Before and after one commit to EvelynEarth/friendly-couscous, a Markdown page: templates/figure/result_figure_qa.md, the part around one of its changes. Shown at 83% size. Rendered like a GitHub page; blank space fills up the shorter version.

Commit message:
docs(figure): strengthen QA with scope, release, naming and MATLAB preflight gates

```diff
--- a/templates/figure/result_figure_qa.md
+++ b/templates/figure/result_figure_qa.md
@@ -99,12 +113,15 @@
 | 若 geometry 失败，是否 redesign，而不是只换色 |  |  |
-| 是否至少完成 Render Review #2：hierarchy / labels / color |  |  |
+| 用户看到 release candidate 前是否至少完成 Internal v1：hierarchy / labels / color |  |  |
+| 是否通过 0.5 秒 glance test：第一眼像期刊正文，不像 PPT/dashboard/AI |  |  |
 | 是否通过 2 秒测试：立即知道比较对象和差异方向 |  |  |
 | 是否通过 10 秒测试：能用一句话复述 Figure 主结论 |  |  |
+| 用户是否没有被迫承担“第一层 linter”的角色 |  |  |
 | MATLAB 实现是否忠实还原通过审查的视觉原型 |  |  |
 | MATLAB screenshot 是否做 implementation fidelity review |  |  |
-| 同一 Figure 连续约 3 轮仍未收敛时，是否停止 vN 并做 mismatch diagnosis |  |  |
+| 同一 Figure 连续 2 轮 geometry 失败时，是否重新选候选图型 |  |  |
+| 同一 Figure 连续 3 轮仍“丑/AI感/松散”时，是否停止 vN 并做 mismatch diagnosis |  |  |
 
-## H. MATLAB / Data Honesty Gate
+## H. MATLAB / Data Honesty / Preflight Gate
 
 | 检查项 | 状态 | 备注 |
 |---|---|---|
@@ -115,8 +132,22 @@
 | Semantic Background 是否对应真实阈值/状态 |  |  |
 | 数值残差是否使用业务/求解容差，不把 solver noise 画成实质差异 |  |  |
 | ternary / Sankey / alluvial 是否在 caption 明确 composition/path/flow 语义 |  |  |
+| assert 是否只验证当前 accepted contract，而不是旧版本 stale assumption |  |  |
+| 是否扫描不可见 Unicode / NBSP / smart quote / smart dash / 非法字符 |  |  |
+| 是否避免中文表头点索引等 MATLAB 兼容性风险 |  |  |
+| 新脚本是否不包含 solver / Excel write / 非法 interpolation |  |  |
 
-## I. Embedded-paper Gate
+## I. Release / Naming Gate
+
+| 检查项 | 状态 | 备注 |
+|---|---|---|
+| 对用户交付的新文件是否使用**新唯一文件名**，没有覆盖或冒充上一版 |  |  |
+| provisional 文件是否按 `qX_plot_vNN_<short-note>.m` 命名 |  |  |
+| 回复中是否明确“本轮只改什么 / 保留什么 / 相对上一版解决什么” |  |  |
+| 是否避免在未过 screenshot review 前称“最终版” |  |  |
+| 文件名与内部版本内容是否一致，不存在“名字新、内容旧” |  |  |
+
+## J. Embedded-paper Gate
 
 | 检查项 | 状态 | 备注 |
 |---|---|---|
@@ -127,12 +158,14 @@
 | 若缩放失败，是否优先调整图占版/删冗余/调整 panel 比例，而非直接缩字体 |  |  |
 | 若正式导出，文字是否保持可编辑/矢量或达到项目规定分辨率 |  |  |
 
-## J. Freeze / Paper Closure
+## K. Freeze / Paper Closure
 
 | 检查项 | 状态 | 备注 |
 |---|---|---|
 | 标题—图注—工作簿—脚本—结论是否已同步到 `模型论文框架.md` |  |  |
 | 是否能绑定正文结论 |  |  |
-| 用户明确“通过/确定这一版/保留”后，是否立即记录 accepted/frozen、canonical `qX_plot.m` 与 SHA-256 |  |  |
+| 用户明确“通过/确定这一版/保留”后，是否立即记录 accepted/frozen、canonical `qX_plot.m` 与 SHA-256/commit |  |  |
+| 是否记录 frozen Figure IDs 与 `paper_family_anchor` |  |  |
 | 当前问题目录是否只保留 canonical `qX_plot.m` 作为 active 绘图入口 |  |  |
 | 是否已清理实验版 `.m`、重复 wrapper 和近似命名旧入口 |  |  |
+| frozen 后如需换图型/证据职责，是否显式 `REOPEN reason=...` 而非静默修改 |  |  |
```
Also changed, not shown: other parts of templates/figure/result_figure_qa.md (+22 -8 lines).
+ + + + + + +
#### Problem description
Identify the lines above that contain the word "canonical", then copy them.

#### Expected answer
-| 用户明确“通过/确定这一版/保留”后，是否立即记录 accepted/frozen、canonical `qX_plot.m` 与 SHA-256 |  |  |
+| 用户明确“通过/确定这一版/保留”后，是否立即记录 accepted/frozen、canonical `qX_plot.m` 与 SHA-256/commit |  |  |
 | 当前问题目录是否只保留 canonical `qX_plot.m` 作为 active 绘图入口 |  |  |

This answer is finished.